BRIEF: Could you retype the entries exactly as they are?

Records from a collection

━━━━━━━━━━━━━━━━━━━━━━━━━━━━━━

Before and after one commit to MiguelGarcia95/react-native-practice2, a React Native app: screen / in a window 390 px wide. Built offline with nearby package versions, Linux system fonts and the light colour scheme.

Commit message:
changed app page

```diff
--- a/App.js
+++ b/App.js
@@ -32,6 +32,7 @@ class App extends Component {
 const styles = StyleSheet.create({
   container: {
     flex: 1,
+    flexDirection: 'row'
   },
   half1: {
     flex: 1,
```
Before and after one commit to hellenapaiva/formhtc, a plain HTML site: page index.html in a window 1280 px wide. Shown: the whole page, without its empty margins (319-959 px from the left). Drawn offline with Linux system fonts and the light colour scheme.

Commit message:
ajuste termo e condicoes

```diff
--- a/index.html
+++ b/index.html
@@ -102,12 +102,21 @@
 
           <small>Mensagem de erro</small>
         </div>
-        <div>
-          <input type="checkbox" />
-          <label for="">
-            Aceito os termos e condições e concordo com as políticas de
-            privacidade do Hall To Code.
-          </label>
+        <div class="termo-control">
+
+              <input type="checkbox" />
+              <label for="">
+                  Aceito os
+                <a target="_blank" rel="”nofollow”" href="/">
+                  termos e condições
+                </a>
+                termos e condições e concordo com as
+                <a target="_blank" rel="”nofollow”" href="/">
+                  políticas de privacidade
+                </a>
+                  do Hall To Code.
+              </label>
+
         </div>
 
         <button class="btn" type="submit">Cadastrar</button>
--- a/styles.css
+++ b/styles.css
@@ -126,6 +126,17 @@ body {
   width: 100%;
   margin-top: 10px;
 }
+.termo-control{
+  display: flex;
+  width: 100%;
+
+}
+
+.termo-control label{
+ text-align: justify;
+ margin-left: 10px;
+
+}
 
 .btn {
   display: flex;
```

━━━━━━━━━━━━━━━━━━━━━━━━━━━━━━

EXPECTED OUTPUT:
Before and after one commit to MiguelGarcia95/react-native-practice2, a React Native app: screen / in a window 390 px wide. Built offline with nearby package versions, Linux system fonts and the light colour scheme.

Commit message:
changed app page

```diff
--- a/App.js
+++ b/App.js
@@ -32,6 +32,7 @@ class App extends Component {
 const styles = StyleSheet.create({
   container: {
     flex: 1,
+    flexDirection: 'row'
   },
   half1: {
     flex: 1,
```
Before and after one commit to hellenapaiva/formhtc, a plain HTML site: page index.html in a window 1280 px wide. Shown: the whole page, without its empty margins (319-959 px from the left). Drawn offline with Linux system fonts and the light colour scheme.

Commit message:
ajuste termo e condicoes

```diff
--- a/index.html
+++ b/index.html
@@ -102,12 +102,21 @@
 
           <small>Mensagem de erro</small>
         </div>
-        <div>
-          <input type="checkbox" />
-          <label for="">
-            Aceito os termos e condições e concordo com as políticas de
-            privacidade do Hall To Code.
-          </label>
+        <div class="termo-control">
+
+              <input type="checkbox" />
+              <label for="">
+                  Aceito os
+                <a target="_blank" rel="”nofollow”" href="/">
+                  termos e condições
+                </a>
+                termos e condições e concordo com as
+                <a target="_blank" rel="”nofollow”" href="/">
+                  políticas de privacidade
+                </a>
+                  do Hall To Code.
+              </label>
+
         </div>
 
         <button class="btn" type="submit">Cadastrar</button>
--- a/styles.css
+++ b/styles.css
@@ -126,6 +126,17 @@ body {
   width: 100%;
   margin-top: 10px;
 }
+.termo-control{
+  display: flex;
+  width: 100%;
+
+}
+
+.termo-control label{
+ text-align: justify;
+ margin-left: 10px;
+
+}
 
 .btn {
   display: flex;
```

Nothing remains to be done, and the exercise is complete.